These items outranked options frequently associated with cyberattacks, including malware, unpatched systems and distributed denial-of-service attacks.
Cyber Skills Gap Still a Big Problem
According to the findings, the cybersecurity skills gap continues to pose a significant obstacle to organizations seeking to expand their cyber workforce. Close to half (45%) of those surveyed worldwide report that they are hiring more cybersecurity professionals in 2016, yet fully 94% of those hiring say it will be difficult to find skilled candidates. Identifying who has adequate skills and knowledge will also be difficult, say more than six in 10 survey participants.
“The aggressive increase in cyberattacks worldwide is feeding a growing chasm between demand and supply in the cybersecurity talent wars. It is also shedding light on a critical problem in our industry: identifying job candidates who are truly qualified to safeguard corporate assets in a landscape that is highly complex and constantly evolving,” said Eddie Schwartz, CISA, CISM, CISSP-ISSEP, PMP, international vice president of ISACA and president and COO of WhiteOps.
ISACA was the first to combine skills-based vendor-neutral cybersecurity training with performance-based exams and certifications to address the cyber talent shortage with the launch the CSX Practitioner certification in August 2015.
New Report Added to Cybersecurity Legislation Watch

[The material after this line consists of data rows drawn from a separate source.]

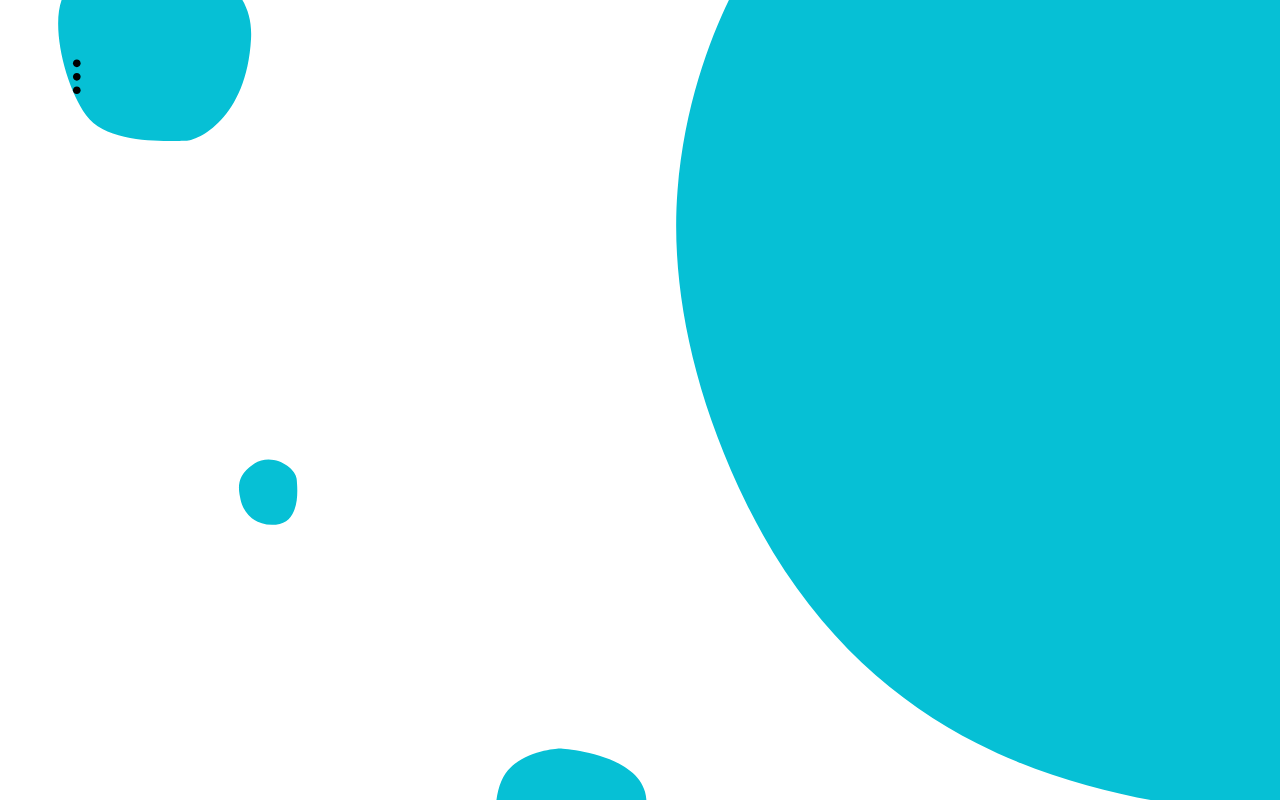
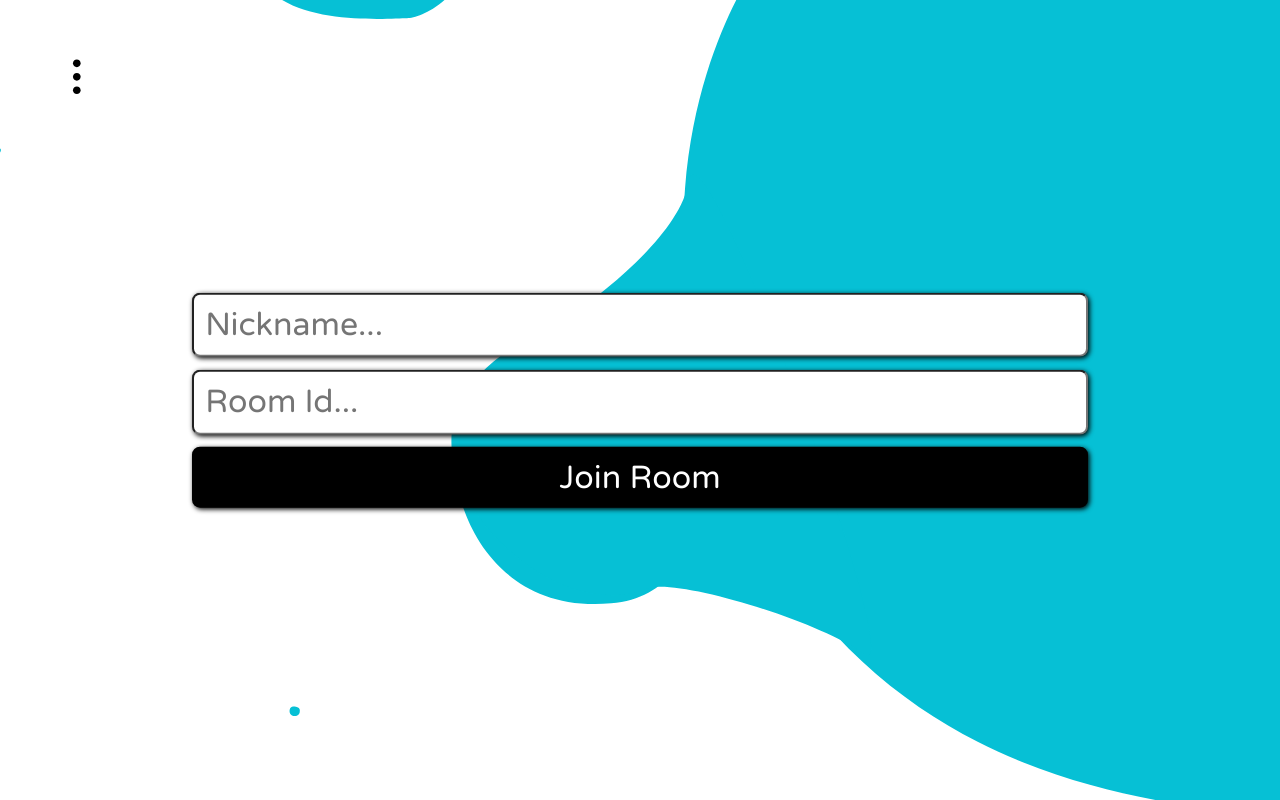
Before and after one commit to danharangus/chatter.io, a React (Create React App) app in the folder client/: page /join-room in a window 1280 px wide. Built offline with nearby package versions, Linux system fonts and the light colour scheme; no server answers.

Commit message:
added styling to the joinRoomPage -MAB

```diff
--- a/client/src/components/JoinRoomPage.jsx
+++ b/client/src/components/JoinRoomPage.jsx
@@ -7,7 +7,7 @@ import Menu from "./Menu";
 import ToggleMenuButton from "./ToggleMenuButton";
 import dotPatternBg from "../lotties/dot-pattern-background.json";
 import {useState} from "react";
-import {useNavigate} from "react-router-dom"
+import {useNavigate} from "react-router-dom";
 
 export default function JoinRoomPage() {
     const [username, setUsername] = useState("");
@@ -52,6 +52,16 @@ export default function JoinRoomPage() {
             <Menu currentPage="join-room"/>
             <ToggleMenuButton/>
             <div className="join-room-page-container__animation-container"></div>
+            <form className="join-room-page-container__room-data-form">
+                <input type="text" className="room-data-form__nickname-input" id="nick-input"
+                    placeholder="Nickname..."/>
+                <input type="text" className="room-data-form__room-id-input" id="id-input"
+                    placeholder="Room Id..."
+                />
+                <button type="submit" className="room-data-form__submit-button">
+                    Join Room
+                </button>
+            </form>
         </div>
     );
 }
--- a/client/src/scss/components-styles/_JoinRoomPage.scss
+++ b/client/src/scss/components-styles/_JoinRoomPage.scss
@@ -12,4 +12,37 @@
         position: absolute;
         z-index: 1;
     }
+
+    &__room-data-form {
+        position: absolute;
+        top: 50%;
+        left: 50%;
+        transform: translate(-50%,-50%);
+        display: flex;
+        flex-direction: column;
+        width: 70%;
+        z-index: 2;
+        gap: 0.8rem;
+    }
 }
+
+.room-data-form {
+    &__nickname-input, &__room-id-input, &__submit-button {
+        padding: 0.7rem;
+        box-shadow: 0.1rem 0.1rem 0.3rem black;
+        font-family: "VarelaRound-Regular";
+        font-size: 2rem;
+        border-radius: 0.5rem;
+    }
+
+    &__nickname-input:focus, &__room-id-input:focus {
+        outline: 1px solid black;
+    }
+
+    &__submit-button {
+        border: none;
+        background-color: black;
+        cursor: pointer;
+        color: white;
+    }
+}
```
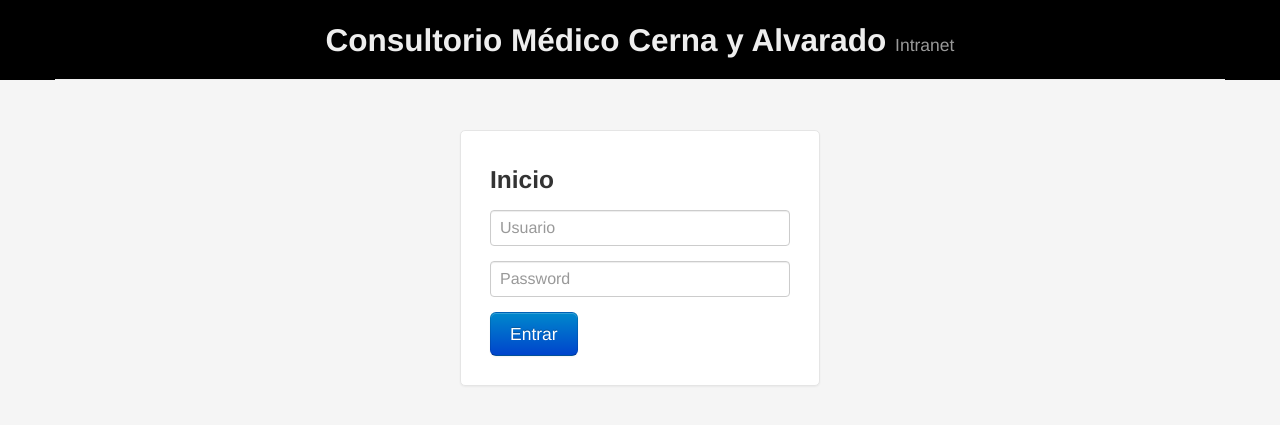
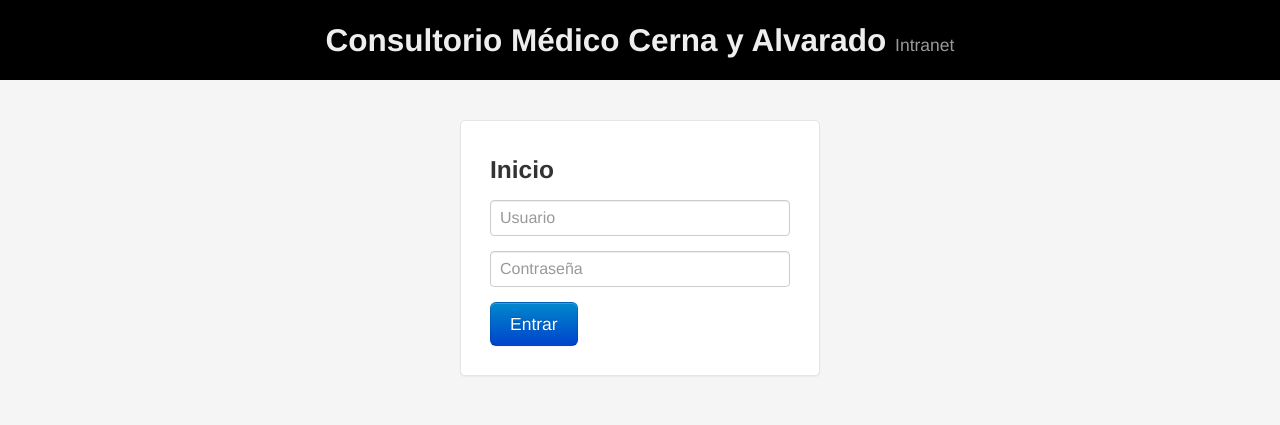
Before and after one commit to G3rcar/Consultorio, a PHP site: page /login.php in a window 1280 px wide. Shown: the top 425 px of the page. Run offline with PHP 8.4, Linux system fonts and the light colour scheme.

Commit message:
Cambios en el login para hacerlo más estándar en el uso de etiquetas HTML normales

```diff
--- a/login.php
+++ b/login.php
@@ -41,9 +41,14 @@
 			}
 
 			.encabezado{
+				position:fixed;
 				text-align: center;
 				z-index: 100;
 				color:#EEEEEE;
+				background: #000;
+				margin-top: 0;
+				width: 100%;
+				padding-top: 20px;
 			}
 
 			.back_black{
@@ -55,6 +60,9 @@
 				z-index: -1;
 			}
 
+			.page-header{ border-bottom: 1px solid transparent; }
+			.page-header h2{ margin-top: 0 !important; }
+
 
 		</style>
 		<link href="res/css/bootstrap/css/bootstrap-responsive.css" rel="stylesheet">
@@ -65,18 +73,23 @@
 
 	<body>
 
-    <div class="container">
+		<div class="">
 
 			<div class="page-header encabezado">
 					<h2>Consultorio M&eacute;dico Cerna y Alvarado <small>Intranet</small></h2>
 			</div>
 
 			<br />
+			<br />
+			<br />
+			<br />
+			<br />
+			<br />
 
 			<form class="form-signin" action="javascript:login();void(0);">
 				<h3 class="form-signin-heading">Inicio</h3>
 				<input id="user" type="text" class="input-block-level" placeholder="Usuario">
-        <input id="password" type="password" class="input-block-level" placeholder="Password">
+				<input id="password" type="password" class="input-block-level" placeholder="Contrase&ntilde;a">
 
 				<button id="loginButton" class="btn btn-large btn-primary" type="submit">Entrar</button>
 
@@ -85,7 +98,7 @@
 			</form>
 
 		</div>
-    <div class="back_black"> &nbsp; </div>
+		<!--<div class="back_black"> &nbsp; </div>-->
 
 		<!-- javascript
 		================================================== -->
```
Lines whose indentation alone changed are shown as unchanged.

To help organizations understand the implications of the new U.S. legislation, ISACA today added a new report to its Cybersecurity Legislation Watch center, part of Cybersecurity Nexus (CSX). The report, US Enacts Cybersecurity Information Sharing Legislation, analyzes the Cybersecurity Act of 2015 (P. L. 114-113), which was recently passed by the US Congress and signed by President Barack Obama. The report includes a look at the background of the act, its expected impact on business and criticisms from privacy advocates. To view the special report, visit www.isaca.org/cybersecurity-legislation.
ISACA launched Cybersecurity Nexus (CSX) in 2014 to help address a growing worldwide cybersecurity skills crisis. CSX is a central location of cybersecurity research, guidance, certificates and certifications, education, mentoring and community. ISACA recently introduced skills-based training with performance-based exams and CSX certifications to help professionals build and evolve their careers in cybersecurity. Last year marked the successful debut to a sold-out crowd of the North America CSX 2015 Conference, dedicated specifically to cybersecurity. In 2016 ISACA is expanding the cybersecurity event to Europe and Asia.
ISACA (www.isaca.org) helps global professionals lead, adapt and assure trust in an evolving digital world by offering innovative and world-class knowledge, standards, networking, credentialing and career development. Established in 1969, ISACA is a global nonprofit association of 140,000 professionals in 180 countries. ISACA offers the Cybersecurity Nexus (CSX) and COBIT, a business framework to govern enterprise technology.